WHAT TO DO:
Output all of the listing, leaving every line exactly as written.

── EXTRACTED ENTRIES ──

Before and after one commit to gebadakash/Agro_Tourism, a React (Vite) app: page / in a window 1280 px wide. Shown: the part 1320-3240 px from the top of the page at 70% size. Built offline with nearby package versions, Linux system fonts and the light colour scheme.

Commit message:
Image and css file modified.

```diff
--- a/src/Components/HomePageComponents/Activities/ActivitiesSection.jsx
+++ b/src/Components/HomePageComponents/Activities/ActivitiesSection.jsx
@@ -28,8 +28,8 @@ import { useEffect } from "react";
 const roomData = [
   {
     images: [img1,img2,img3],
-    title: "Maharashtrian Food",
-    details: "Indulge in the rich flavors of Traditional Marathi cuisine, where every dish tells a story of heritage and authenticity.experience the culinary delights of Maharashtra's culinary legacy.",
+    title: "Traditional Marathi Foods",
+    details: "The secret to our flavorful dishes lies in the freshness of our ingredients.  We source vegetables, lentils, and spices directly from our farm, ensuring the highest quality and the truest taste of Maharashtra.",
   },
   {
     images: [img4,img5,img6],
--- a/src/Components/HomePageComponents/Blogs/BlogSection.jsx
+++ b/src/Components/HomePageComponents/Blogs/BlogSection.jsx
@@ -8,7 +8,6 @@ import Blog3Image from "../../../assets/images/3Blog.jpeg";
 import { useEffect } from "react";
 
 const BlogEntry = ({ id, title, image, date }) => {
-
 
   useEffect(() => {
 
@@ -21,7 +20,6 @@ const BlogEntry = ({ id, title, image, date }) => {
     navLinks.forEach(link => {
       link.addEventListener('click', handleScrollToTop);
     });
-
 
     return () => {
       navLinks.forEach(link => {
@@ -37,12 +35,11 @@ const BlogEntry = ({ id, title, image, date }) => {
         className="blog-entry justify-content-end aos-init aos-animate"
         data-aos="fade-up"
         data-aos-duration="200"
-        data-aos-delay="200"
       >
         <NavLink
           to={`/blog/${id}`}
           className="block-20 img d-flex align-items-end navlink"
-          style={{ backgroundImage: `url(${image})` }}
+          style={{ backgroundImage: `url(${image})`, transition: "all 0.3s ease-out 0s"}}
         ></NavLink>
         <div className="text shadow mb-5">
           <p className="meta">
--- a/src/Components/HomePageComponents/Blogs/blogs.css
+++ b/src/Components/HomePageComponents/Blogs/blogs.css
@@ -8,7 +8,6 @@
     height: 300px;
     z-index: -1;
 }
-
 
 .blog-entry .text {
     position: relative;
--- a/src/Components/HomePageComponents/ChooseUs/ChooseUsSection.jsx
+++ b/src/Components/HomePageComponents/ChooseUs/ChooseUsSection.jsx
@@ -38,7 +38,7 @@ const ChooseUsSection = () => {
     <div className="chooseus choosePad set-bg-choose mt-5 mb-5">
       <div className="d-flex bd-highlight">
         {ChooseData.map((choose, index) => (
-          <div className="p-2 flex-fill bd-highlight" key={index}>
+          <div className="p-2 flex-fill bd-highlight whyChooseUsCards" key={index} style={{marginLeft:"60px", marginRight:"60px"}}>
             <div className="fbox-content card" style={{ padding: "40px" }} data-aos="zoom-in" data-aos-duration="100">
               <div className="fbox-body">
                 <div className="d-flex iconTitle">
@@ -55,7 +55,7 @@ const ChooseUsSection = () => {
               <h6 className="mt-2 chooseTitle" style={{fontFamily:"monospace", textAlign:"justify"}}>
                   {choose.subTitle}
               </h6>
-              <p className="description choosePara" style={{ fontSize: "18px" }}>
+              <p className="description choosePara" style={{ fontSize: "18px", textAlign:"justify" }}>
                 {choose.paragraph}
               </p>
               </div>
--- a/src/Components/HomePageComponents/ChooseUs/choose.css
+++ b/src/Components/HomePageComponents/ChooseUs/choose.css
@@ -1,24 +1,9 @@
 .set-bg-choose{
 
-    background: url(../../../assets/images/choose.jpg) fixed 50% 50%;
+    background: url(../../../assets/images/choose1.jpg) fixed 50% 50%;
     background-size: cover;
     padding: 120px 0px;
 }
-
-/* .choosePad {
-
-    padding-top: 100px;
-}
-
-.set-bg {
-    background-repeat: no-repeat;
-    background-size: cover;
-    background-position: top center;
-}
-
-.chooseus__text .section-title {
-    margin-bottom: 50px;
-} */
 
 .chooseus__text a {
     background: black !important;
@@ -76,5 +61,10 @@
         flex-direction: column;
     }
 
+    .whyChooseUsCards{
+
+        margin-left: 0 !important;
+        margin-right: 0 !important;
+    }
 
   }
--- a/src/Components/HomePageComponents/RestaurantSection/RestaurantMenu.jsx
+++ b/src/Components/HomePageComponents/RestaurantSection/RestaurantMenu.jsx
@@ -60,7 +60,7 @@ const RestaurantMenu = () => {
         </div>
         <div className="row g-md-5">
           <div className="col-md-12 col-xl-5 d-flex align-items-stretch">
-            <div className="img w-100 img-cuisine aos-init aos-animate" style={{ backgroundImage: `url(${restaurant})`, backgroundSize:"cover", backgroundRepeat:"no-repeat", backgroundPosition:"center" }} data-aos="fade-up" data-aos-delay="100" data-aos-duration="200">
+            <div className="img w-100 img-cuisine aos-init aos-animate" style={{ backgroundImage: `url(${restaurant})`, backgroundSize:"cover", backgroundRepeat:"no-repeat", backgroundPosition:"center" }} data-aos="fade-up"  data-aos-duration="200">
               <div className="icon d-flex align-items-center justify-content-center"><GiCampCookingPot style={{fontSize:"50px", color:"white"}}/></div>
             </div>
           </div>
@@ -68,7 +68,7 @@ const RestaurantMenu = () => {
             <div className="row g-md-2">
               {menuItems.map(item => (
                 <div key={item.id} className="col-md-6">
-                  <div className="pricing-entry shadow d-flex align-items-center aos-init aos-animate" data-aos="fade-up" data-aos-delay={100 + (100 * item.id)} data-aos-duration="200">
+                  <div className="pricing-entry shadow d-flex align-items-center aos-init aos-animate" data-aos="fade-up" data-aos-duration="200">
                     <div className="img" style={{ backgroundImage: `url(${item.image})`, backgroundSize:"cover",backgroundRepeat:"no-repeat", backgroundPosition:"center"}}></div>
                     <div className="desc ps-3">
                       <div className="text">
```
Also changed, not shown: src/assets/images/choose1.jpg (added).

───

RESPONSE:
Before and after one commit to gebadakash/Agro_Tourism, a React (Vite) app: page / in a window 1280 px wide. Shown: the part 1320-3240 px from the top of the page at 70% size. Built offline with nearby package versions, Linux system fonts and the light colour scheme.

Commit message:
Image and css file modified.

```diff
--- a/src/Components/HomePageComponents/Activities/ActivitiesSection.jsx
+++ b/src/Components/HomePageComponents/Activities/ActivitiesSection.jsx
@@ -28,8 +28,8 @@ import { useEffect } from "react";
 const roomData = [
   {
     images: [img1,img2,img3],
-    title: "Maharashtrian Food",
-    details: "Indulge in the rich flavors of Traditional Marathi cuisine, where every dish tells a story of heritage and authenticity.experience the culinary delights of Maharashtra's culinary legacy.",
+    title: "Traditional Marathi Foods",
+    details: "The secret to our flavorful dishes lies in the freshness of our ingredients.  We source vegetables, lentils, and spices directly from our farm, ensuring the highest quality and the truest taste of Maharashtra.",
   },
   {
     images: [img4,img5,img6],
--- a/src/Components/HomePageComponents/Blogs/BlogSection.jsx
+++ b/src/Components/HomePageComponents/Blogs/BlogSection.jsx
@@ -8,7 +8,6 @@ import Blog3Image from "../../../assets/images/3Blog.jpeg";
 import { useEffect } from "react";
 
 const BlogEntry = ({ id, title, image, date }) => {
-
 
   useEffect(() => {
 
@@ -21,7 +20,6 @@ const BlogEntry = ({ id, title, image, date }) => {
     navLinks.forEach(link => {
       link.addEventListener('click', handleScrollToTop);
     });
-
 
     return () => {
       navLinks.forEach(link => {
@@ -37,12 +35,11 @@ const BlogEntry = ({ id, title, image, date }) => {
         className="blog-entry justify-content-end aos-init aos-animate"
         data-aos="fade-up"
         data-aos-duration="200"
-        data-aos-delay="200"
       >
         <NavLink
           to={`/blog/${id}`}
           className="block-20 img d-flex align-items-end navlink"
-          style={{ backgroundImage: `url(${image})` }}
+          style={{ backgroundImage: `url(${image})`, transition: "all 0.3s ease-out 0s"}}
         ></NavLink>
         <div className="text shadow mb-5">
           <p className="meta">
--- a/src/Components/HomePageComponents/Blogs/blogs.css
+++ b/src/Components/HomePageComponents/Blogs/blogs.css
@@ -8,7 +8,6 @@
     height: 300px;
     z-index: -1;
 }
-
 
 .blog-entry .text {
     position: relative;
--- a/src/Components/HomePageComponents/ChooseUs/ChooseUsSection.jsx
+++ b/src/Components/HomePageComponents/ChooseUs/ChooseUsSection.jsx
@@ -38,7 +38,7 @@ const ChooseUsSection = () => {
     <div className="chooseus choosePad set-bg-choose mt-5 mb-5">
       <div className="d-flex bd-highlight">
         {ChooseData.map((choose, index) => (
-          <div className="p-2 flex-fill bd-highlight" key={index}>
+          <div className="p-2 flex-fill bd-highlight whyChooseUsCards" key={index} style={{marginLeft:"60px", marginRight:"60px"}}>
             <div className="fbox-content card" style={{ padding: "40px" }} data-aos="zoom-in" data-aos-duration="100">
               <div className="fbox-body">
                 <div className="d-flex iconTitle">
@@ -55,7 +55,7 @@ const ChooseUsSection = () => {
               <h6 className="mt-2 chooseTitle" style={{fontFamily:"monospace", textAlign:"justify"}}>
                   {choose.subTitle}
               </h6>
-              <p className="description choosePara" style={{ fontSize: "18px" }}>
+              <p className="description choosePara" style={{ fontSize: "18px", textAlign:"justify" }}>
                 {choose.paragraph}
               </p>
               </div>
--- a/src/Components/HomePageComponents/ChooseUs/choose.css
+++ b/src/Components/HomePageComponents/ChooseUs/choose.css
@@ -1,24 +1,9 @@
 .set-bg-choose{
 
-    background: url(../../../assets/images/choose.jpg) fixed 50% 50%;
+    background: url(../../../assets/images/choose1.jpg) fixed 50% 50%;
     background-size: cover;
     padding: 120px 0px;
 }
-
-/* .choosePad {
-
-    padding-top: 100px;
-}
-
-.set-bg {
-    background-repeat: no-repeat;
-    background-size: cover;
-    background-position: top center;
-}
-
-.chooseus__text .section-title {
-    margin-bottom: 50px;
-} */
 
 .chooseus__text a {
     background: black !important;
@@ -76,5 +61,10 @@
         flex-direction: column;
     }
 
+    .whyChooseUsCards{
+
+        margin-left: 0 !important;
+        margin-right: 0 !important;
+    }
 
   }
--- a/src/Components/HomePageComponents/RestaurantSection/RestaurantMenu.jsx
+++ b/src/Components/HomePageComponents/RestaurantSection/RestaurantMenu.jsx
@@ -60,7 +60,7 @@ const RestaurantMenu = () => {
         </div>
         <div className="row g-md-5">
           <div className="col-md-12 col-xl-5 d-flex align-items-stretch">
-            <div className="img w-100 img-cuisine aos-init aos-animate" style={{ backgroundImage: `url(${restaurant})`, backgroundSize:"cover", backgroundRepeat:"no-repeat", backgroundPosition:"center" }} data-aos="fade-up" data-aos-delay="100" data-aos-duration="200">
+            <div className="img w-100 img-cuisine aos-init aos-animate" style={{ backgroundImage: `url(${restaurant})`, backgroundSize:"cover", backgroundRepeat:"no-repeat", backgroundPosition:"center" }} data-aos="fade-up"  data-aos-duration="200">
               <div className="icon d-flex align-items-center justify-content-center"><GiCampCookingPot style={{fontSize:"50px", color:"white"}}/></div>
             </div>
           </div>
@@ -68,7 +68,7 @@ const RestaurantMenu = () => {
             <div className="row g-md-2">
               {menuItems.map(item => (
                 <div key={item.id} className="col-md-6">
-                  <div className="pricing-entry shadow d-flex align-items-center aos-init aos-animate" data-aos="fade-up" data-aos-delay={100 + (100 * item.id)} data-aos-duration="200">
+                  <div className="pricing-entry shadow d-flex align-items-center aos-init aos-animate" data-aos="fade-up" data-aos-duration="200">
                     <div className="img" style={{ backgroundImage: `url(${item.image})`, backgroundSize:"cover",backgroundRepeat:"no-repeat", backgroundPosition:"center"}}></div>
                     <div className="desc ps-3">
                       <div className="text">
```
Also changed, not shown: src/assets/images/choose1.jpg (added).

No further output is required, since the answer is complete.